To dissolve or not to dissolve, that is the question. Commission Bud Selig has been presented with a few ideas to improve the game as MLB tries to offer something new to divert our attention from the steroid saga that simply will not die. The latest ideas include realigning the leagues to do away with the divisions.

The argument, as per Buster Olney, is that the current divisions are quite unfair to both fans and teams. The best teams do not end up with the best records in the league. Invariably a soft schedule or a tough one, as dictated by the division, results in some teams posting an inflated record and others finishing with a record not truly representative of their ability. This hurts both the fans and the teams, forever damning the Blue Jays, Rays, and Orioles to fight for third place in the AL East even though a team like the Rays may be one of the best teams in the American League and fans are done a disservice having to watch the Tigers or Twins in the postseason instead.

I have a couple of problems with this plan.

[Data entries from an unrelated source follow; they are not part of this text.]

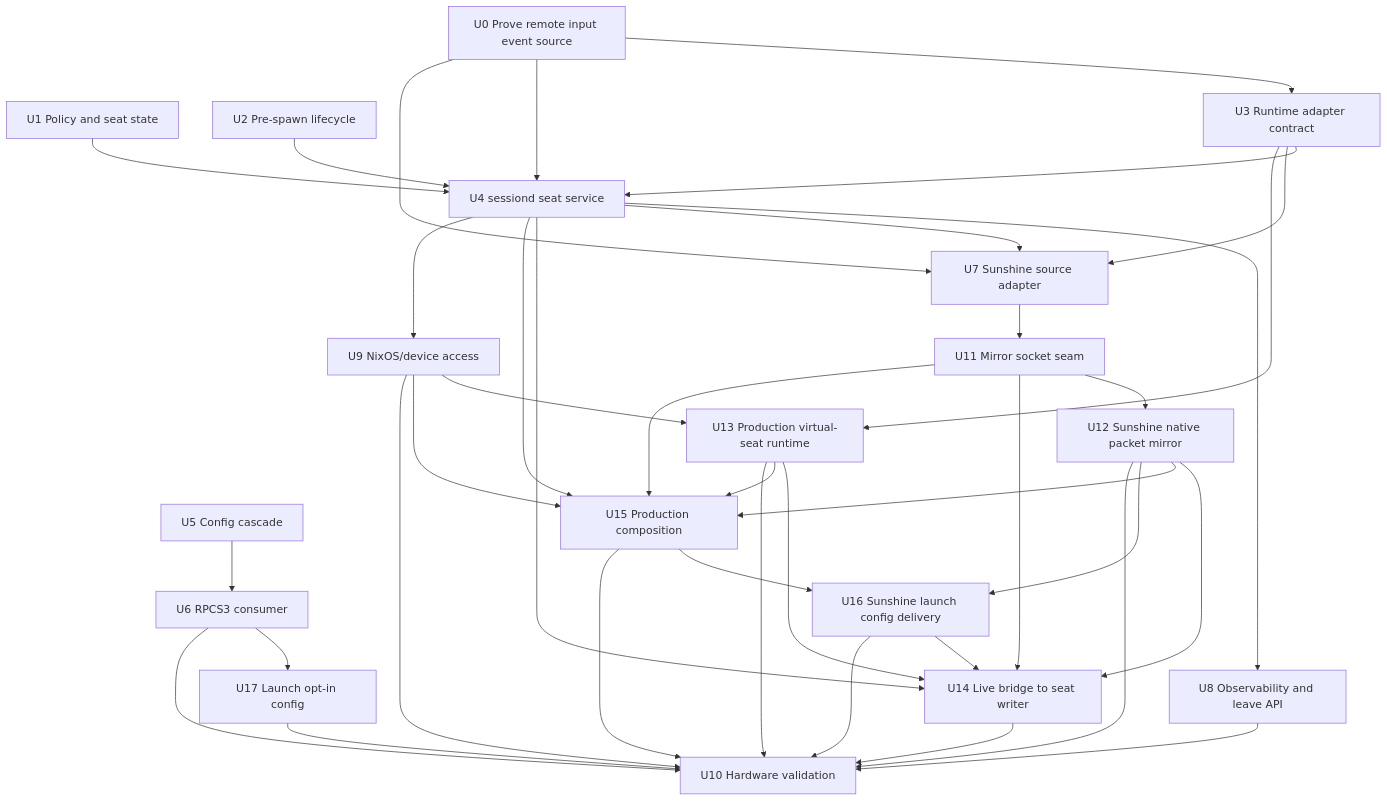
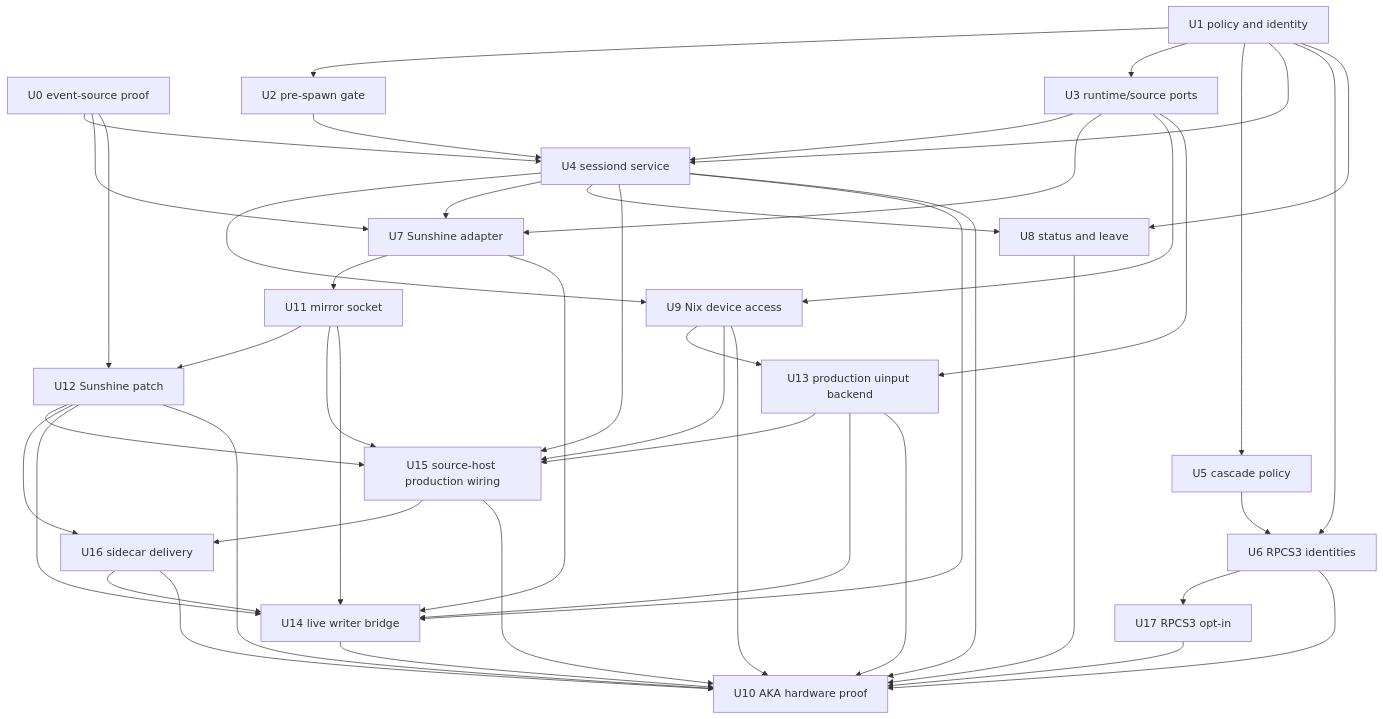
The third of 4 diagrams in work/items/active/01KWTZ3DDBRFV3GAJFFDRR7Z57-sessiond-remote-input-seats/plan.md (simonwjackson/korri), drawn with Mermaid before and after one commit. The commit also changed other lines of this file, not shown here.

Commit message:
docs(input-seat): clarify source-host backend plan

````diff
--- a/work/items/active/01KWTZ3DDBRFV3GAJFFDRR7Z57-sessiond-remote-input-seats/plan.md
+++ b/work/items/active/01KWTZ3DDBRFV3GAJFFDRR7Z57-sessiond-remote-input-seats/plan.md
@@ -204,59 +214,48 @@
 ```mermaid
 flowchart TB
-    U0[U0 Prove remote input event source]
-    U1[U1 Policy and seat state]
-    U2[U2 Pre-spawn lifecycle]
-    U3[U3 Runtime adapter contract]
-    U4[U4 sessiond seat service]
-    U5[U5 Config cascade]
-    U6[U6 RPCS3 consumer]
-    U7[U7 Sunshine source adapter]
-    U8[U8 Observability and leave API]
-    U9[U9 NixOS/device access]
-    U11[U11 Mirror socket seam]
-    U12[U12 Sunshine native packet mirror]
-    U13[U13 Production virtual-seat runtime]
-    U14[U14 Live bridge to seat writer]
-    U15[U15 Production composition]
-    U16[U16 Sunshine launch config delivery]
-    U17[U17 Launch opt-in config]
-    U10[U10 Hardware validation]
-
-    U0 --> U3
-    U0 --> U4
-    U0 --> U7
+    U0[U0 event-source proof] --> U4[U4 sessiond service]
+    U0 --> U7[U7 Sunshine adapter]
+    U1[U1 policy and identity] --> U2[U2 pre-spawn gate]
+    U1 --> U3[U3 runtime/source ports]
+    U1 --> U5[U5 cascade policy]
     U1 --> U4
     U2 --> U4
     U3 --> U4
+    U3 --> U7
+    U3 --> U9[U9 Nix device access]
+    U4 --> U9
+    U1 --> U6[U6 RPCS3 identities]
     U5 --> U6
+    U4 --> U7
+    U1 --> U8[U8 status and leave]
     U4 --> U8
-    U3 --> U7
-    U4 --> U7
-    U7 --> U11
+    U7 --> U11[U11 mirror socket]
+    U0 --> U12[U12 Sunshine patch]
     U11 --> U12
-    U3 --> U13
+    U3 --> U13[U13 production uinput backend]
     U9 --> U13
+    U4 --> U15[U15 source-host production wiring]
+    U9 --> U15
+    U11 --> U15
+    U12 --> U15
+    U13 --> U15
+    U12 --> U16[U16 sidecar delivery]
+    U15 --> U16
+    U4 --> U14[U14 live writer bridge]
+    U7 --> U14
     U11 --> U14
     U12 --> U14
     U13 --> U14
     U16 --> U14
-    U4 --> U14
-    U4 --> U15
-    U9 --> U15
-    U11 --> U15
-    U12 --> U15
-    U13 --> U15
-    U12 --> U16
-    U15 --> U16
-    U6 --> U17
-    U4 --> U9
+    U6 --> U17[U17 RPCS3 opt-in]
+    U4 --> U10[U10 AKA hardware proof]
     U6 --> U10
     U8 --> U10
     U9 --> U10
     U12 --> U10
     U13 --> U10
     U14 --> U10
     U15 --> U10
     U16 --> U10
     U17 --> U10
 ```
````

The first is that MLB is not set up to be fair and the second is that the Olney is missing the greatest effect of the divisions, rivalries.

Major League Baseball is not fair by its very nature. There is no observed salary cap that inhibits a team from winning simply by spending money. The argument that the teams stuck behind financial power houses like the New York Yankees and Boston Red Sox in the division and would do better in a division-less field of 14 teams battling for four (or six as was another suggestion) playoff spots is null and void because they are still not going to eclipse those teams anytime in the next decade.

If the field was expanded to a six-team postseason with an NFL-like bye round then perhaps this plan would work a little better. Certainly the league and the owners would be in favor of an expanded postseason, but as fan of the most major sports in the U.S. I am happy that there is at least one relatively short postseason tournament. Still, then it seems like the league would simply be expanding the field to give those other teams a chance and to ensure that even if the Yankees and Red Sox have a bad season relative to their annual potential that they could make the playoffs.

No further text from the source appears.